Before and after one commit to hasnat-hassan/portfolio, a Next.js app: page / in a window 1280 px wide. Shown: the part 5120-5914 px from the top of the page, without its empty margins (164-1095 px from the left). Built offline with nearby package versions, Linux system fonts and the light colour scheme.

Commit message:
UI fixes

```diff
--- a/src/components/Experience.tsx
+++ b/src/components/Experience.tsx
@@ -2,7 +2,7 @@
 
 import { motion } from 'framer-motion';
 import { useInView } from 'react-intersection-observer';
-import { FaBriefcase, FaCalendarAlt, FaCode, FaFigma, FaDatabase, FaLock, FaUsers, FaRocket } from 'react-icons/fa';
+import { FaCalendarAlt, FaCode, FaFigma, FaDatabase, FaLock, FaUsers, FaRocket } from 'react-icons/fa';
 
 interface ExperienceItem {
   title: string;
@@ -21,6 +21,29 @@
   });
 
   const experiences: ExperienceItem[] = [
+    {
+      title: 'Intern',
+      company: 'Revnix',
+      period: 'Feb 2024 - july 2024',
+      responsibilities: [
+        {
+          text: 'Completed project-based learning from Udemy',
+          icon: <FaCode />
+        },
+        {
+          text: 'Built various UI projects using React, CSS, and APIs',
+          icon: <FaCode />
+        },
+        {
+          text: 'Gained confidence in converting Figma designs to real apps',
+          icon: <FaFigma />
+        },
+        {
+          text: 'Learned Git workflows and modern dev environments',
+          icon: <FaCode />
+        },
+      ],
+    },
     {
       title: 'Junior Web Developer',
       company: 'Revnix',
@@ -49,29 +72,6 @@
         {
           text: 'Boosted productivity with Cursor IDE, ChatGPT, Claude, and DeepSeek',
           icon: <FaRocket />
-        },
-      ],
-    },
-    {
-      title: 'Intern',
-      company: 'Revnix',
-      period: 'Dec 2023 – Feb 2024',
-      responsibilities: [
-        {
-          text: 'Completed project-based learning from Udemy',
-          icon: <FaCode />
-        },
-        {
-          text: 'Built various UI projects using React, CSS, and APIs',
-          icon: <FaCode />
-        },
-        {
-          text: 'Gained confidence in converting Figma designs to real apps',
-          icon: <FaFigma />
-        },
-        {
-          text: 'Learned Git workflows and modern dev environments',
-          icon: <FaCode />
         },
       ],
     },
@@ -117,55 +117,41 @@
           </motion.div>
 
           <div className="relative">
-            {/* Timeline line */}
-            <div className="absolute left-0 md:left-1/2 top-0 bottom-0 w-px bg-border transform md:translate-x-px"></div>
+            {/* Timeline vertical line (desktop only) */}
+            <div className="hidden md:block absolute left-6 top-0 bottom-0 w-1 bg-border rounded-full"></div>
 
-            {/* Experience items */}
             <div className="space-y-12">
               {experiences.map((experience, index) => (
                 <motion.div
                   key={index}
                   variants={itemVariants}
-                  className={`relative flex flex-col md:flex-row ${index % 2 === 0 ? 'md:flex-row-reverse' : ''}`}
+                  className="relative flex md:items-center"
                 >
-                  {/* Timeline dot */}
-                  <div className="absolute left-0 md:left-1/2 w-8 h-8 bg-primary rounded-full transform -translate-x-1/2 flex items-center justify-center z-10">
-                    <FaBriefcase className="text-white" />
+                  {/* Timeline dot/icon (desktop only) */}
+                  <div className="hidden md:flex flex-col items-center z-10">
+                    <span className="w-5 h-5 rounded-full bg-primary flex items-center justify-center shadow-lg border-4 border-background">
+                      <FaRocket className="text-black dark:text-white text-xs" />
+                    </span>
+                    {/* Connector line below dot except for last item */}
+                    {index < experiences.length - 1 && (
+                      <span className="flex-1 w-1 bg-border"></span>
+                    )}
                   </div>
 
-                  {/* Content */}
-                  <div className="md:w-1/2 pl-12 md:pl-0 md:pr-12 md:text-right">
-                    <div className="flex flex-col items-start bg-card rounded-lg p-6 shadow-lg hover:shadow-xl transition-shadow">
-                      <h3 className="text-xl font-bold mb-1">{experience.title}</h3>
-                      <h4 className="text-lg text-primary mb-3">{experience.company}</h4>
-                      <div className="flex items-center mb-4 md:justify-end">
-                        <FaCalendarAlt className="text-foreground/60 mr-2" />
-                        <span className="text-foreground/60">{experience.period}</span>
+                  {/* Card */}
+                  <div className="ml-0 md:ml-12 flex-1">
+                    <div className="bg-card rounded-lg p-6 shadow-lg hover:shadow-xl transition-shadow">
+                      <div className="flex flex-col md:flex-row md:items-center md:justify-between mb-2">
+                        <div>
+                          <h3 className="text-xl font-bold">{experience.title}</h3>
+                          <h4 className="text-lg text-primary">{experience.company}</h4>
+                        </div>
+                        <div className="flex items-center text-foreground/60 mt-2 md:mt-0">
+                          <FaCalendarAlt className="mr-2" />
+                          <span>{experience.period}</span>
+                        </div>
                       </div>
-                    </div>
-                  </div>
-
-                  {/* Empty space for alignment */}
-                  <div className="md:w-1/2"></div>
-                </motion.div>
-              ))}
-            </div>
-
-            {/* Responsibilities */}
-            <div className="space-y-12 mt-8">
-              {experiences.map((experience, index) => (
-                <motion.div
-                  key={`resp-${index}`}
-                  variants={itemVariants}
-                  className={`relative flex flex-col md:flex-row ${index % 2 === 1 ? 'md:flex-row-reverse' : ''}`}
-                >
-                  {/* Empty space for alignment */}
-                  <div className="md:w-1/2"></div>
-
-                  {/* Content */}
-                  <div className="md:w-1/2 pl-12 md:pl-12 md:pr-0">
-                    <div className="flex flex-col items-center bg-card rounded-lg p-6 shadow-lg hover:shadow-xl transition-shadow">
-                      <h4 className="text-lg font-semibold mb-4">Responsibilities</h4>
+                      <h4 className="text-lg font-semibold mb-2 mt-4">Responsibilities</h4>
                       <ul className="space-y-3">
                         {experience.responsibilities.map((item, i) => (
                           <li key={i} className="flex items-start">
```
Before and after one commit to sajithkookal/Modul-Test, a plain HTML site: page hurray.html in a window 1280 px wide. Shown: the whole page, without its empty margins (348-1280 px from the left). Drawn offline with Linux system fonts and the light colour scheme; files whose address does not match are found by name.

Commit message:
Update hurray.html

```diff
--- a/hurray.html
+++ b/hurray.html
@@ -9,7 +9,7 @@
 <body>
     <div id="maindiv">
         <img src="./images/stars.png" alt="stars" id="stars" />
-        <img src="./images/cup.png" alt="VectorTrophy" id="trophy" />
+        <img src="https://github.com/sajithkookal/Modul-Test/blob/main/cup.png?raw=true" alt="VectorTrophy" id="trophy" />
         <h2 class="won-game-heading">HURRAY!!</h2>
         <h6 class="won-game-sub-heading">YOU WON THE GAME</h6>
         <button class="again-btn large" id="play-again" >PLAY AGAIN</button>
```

| Task |
Repeat the listing above line by line, exactly as written.

| Response below |
Before and after one commit to hasnat-hassan/portfolio, a Next.js app: page / in a window 1280 px wide. Shown: the part 5120-5914 px from the top of the page, without its empty margins (164-1095 px from the left). Built offline with nearby package versions, Linux system fonts and the light colour scheme.

Commit message:
UI fixes

```diff
--- a/src/components/Experience.tsx
+++ b/src/components/Experience.tsx
@@ -2,7 +2,7 @@
 
 import { motion } from 'framer-motion';
 import { useInView } from 'react-intersection-observer';
-import { FaBriefcase, FaCalendarAlt, FaCode, FaFigma, FaDatabase, FaLock, FaUsers, FaRocket } from 'react-icons/fa';
+import { FaCalendarAlt, FaCode, FaFigma, FaDatabase, FaLock, FaUsers, FaRocket } from 'react-icons/fa';
 
 interface ExperienceItem {
   title: string;
@@ -21,6 +21,29 @@
   });
 
   const experiences: ExperienceItem[] = [
+    {
+      title: 'Intern',
+      company: 'Revnix',
+      period: 'Feb 2024 - july 2024',
+      responsibilities: [
+        {
+          text: 'Completed project-based learning from Udemy',
+          icon: <FaCode />
+        },
+        {
+          text: 'Built various UI projects using React, CSS, and APIs',
+          icon: <FaCode />
+        },
+        {
+          text: 'Gained confidence in converting Figma designs to real apps',
+          icon: <FaFigma />
+        },
+        {
+          text: 'Learned Git workflows and modern dev environments',
+          icon: <FaCode />
+        },
+      ],
+    },
     {
       title: 'Junior Web Developer',
       company: 'Revnix',
@@ -49,29 +72,6 @@
         {
           text: 'Boosted productivity with Cursor IDE, ChatGPT, Claude, and DeepSeek',
           icon: <FaRocket />
-        },
-      ],
-    },
-    {
-      title: 'Intern',
-      company: 'Revnix',
-      period: 'Dec 2023 – Feb 2024',
-      responsibilities: [
-        {
-          text: 'Completed project-based learning from Udemy',
-          icon: <FaCode />
-        },
-        {
-          text: 'Built various UI projects using React, CSS, and APIs',
-          icon: <FaCode />
-        },
-        {
-          text: 'Gained confidence in converting Figma designs to real apps',
-          icon: <FaFigma />
-        },
-        {
-          text: 'Learned Git workflows and modern dev environments',
-          icon: <FaCode />
         },
       ],
     },
@@ -117,55 +117,41 @@
           </motion.div>
 
           <div className="relative">
-            {/* Timeline line */}
-            <div className="absolute left-0 md:left-1/2 top-0 bottom-0 w-px bg-border transform md:translate-x-px"></div>
+            {/* Timeline vertical line (desktop only) */}
+            <div className="hidden md:block absolute left-6 top-0 bottom-0 w-1 bg-border rounded-full"></div>
 
-            {/* Experience items */}
             <div className="space-y-12">
               {experiences.map((experience, index) => (
                 <motion.div
                   key={index}
                   variants={itemVariants}
-                  className={`relative flex flex-col md:flex-row ${index % 2 === 0 ? 'md:flex-row-reverse' : ''}`}
+                  className="relative flex md:items-center"
                 >
-                  {/* Timeline dot */}
-                  <div className="absolute left-0 md:left-1/2 w-8 h-8 bg-primary rounded-full transform -translate-x-1/2 flex items-center justify-center z-10">
-                    <FaBriefcase className="text-white" />
+                  {/* Timeline dot/icon (desktop only) */}
+                  <div className="hidden md:flex flex-col items-center z-10">
+                    <span className="w-5 h-5 rounded-full bg-primary flex items-center justify-center shadow-lg border-4 border-background">
+                      <FaRocket className="text-black dark:text-white text-xs" />
+                    </span>
+                    {/* Connector line below dot except for last item */}
+                    {index < experiences.length - 1 && (
+                      <span className="flex-1 w-1 bg-border"></span>
+                    )}
                   </div>
 
-                  {/* Content */}
-                  <div className="md:w-1/2 pl-12 md:pl-0 md:pr-12 md:text-right">
-                    <div className="flex flex-col items-start bg-card rounded-lg p-6 shadow-lg hover:shadow-xl transition-shadow">
-                      <h3 className="text-xl font-bold mb-1">{experience.title}</h3>
-                      <h4 className="text-lg text-primary mb-3">{experience.company}</h4>
-                      <div className="flex items-center mb-4 md:justify-end">
-                        <FaCalendarAlt className="text-foreground/60 mr-2" />
-                        <span className="text-foreground/60">{experience.period}</span>
+                  {/* Card */}
+                  <div className="ml-0 md:ml-12 flex-1">
+                    <div className="bg-card rounded-lg p-6 shadow-lg hover:shadow-xl transition-shadow">
+                      <div className="flex flex-col md:flex-row md:items-center md:justify-between mb-2">
+                        <div>
+                          <h3 className="text-xl font-bold">{experience.title}</h3>
+                          <h4 className="text-lg text-primary">{experience.company}</h4>
+                        </div>
+                        <div className="flex items-center text-foreground/60 mt-2 md:mt-0">
+                          <FaCalendarAlt className="mr-2" />
+                          <span>{experience.period}</span>
+                        </div>
                       </div>
-                    </div>
-                  </div>
-
-                  {/* Empty space for alignment */}
-                  <div className="md:w-1/2"></div>
-                </motion.div>
-              ))}
-            </div>
-
-            {/* Responsibilities */}
-            <div className="space-y-12 mt-8">
-              {experiences.map((experience, index) => (
-                <motion.div
-                  key={`resp-${index}`}
-                  variants={itemVariants}
-                  className={`relative flex flex-col md:flex-row ${index % 2 === 1 ? 'md:flex-row-reverse' : ''}`}
-                >
-                  {/* Empty space for alignment */}
-                  <div className="md:w-1/2"></div>
-
-                  {/* Content */}
-                  <div className="md:w-1/2 pl-12 md:pl-12 md:pr-0">
-                    <div className="flex flex-col items-center bg-card rounded-lg p-6 shadow-lg hover:shadow-xl transition-shadow">
-                      <h4 className="text-lg font-semibold mb-4">Responsibilities</h4>
+                      <h4 className="text-lg font-semibold mb-2 mt-4">Responsibilities</h4>
                       <ul className="space-y-3">
                         {experience.responsibilities.map((item, i) => (
                           <li key={i} className="flex items-start">
```
Before and after one commit to sajithkookal/Modul-Test, a plain HTML site: page hurray.html in a window 1280 px wide. Shown: the whole page, without its empty margins (348-1280 px from the left). Drawn offline with Linux system fonts and the light colour scheme; files whose address does not match are found by name.

Commit message:
Update hurray.html

```diff
--- a/hurray.html
+++ b/hurray.html
@@ -9,7 +9,7 @@
 <body>
     <div id="maindiv">
         <img src="./images/stars.png" alt="stars" id="stars" />
-        <img src="./images/cup.png" alt="VectorTrophy" id="trophy" />
+        <img src="https://github.com/sajithkookal/Modul-Test/blob/main/cup.png?raw=true" alt="VectorTrophy" id="trophy" />
         <h2 class="won-game-heading">HURRAY!!</h2>
         <h6 class="won-game-sub-heading">YOU WON THE GAME</h6>
         <button class="again-btn large" id="play-again" >PLAY AGAIN</button>
```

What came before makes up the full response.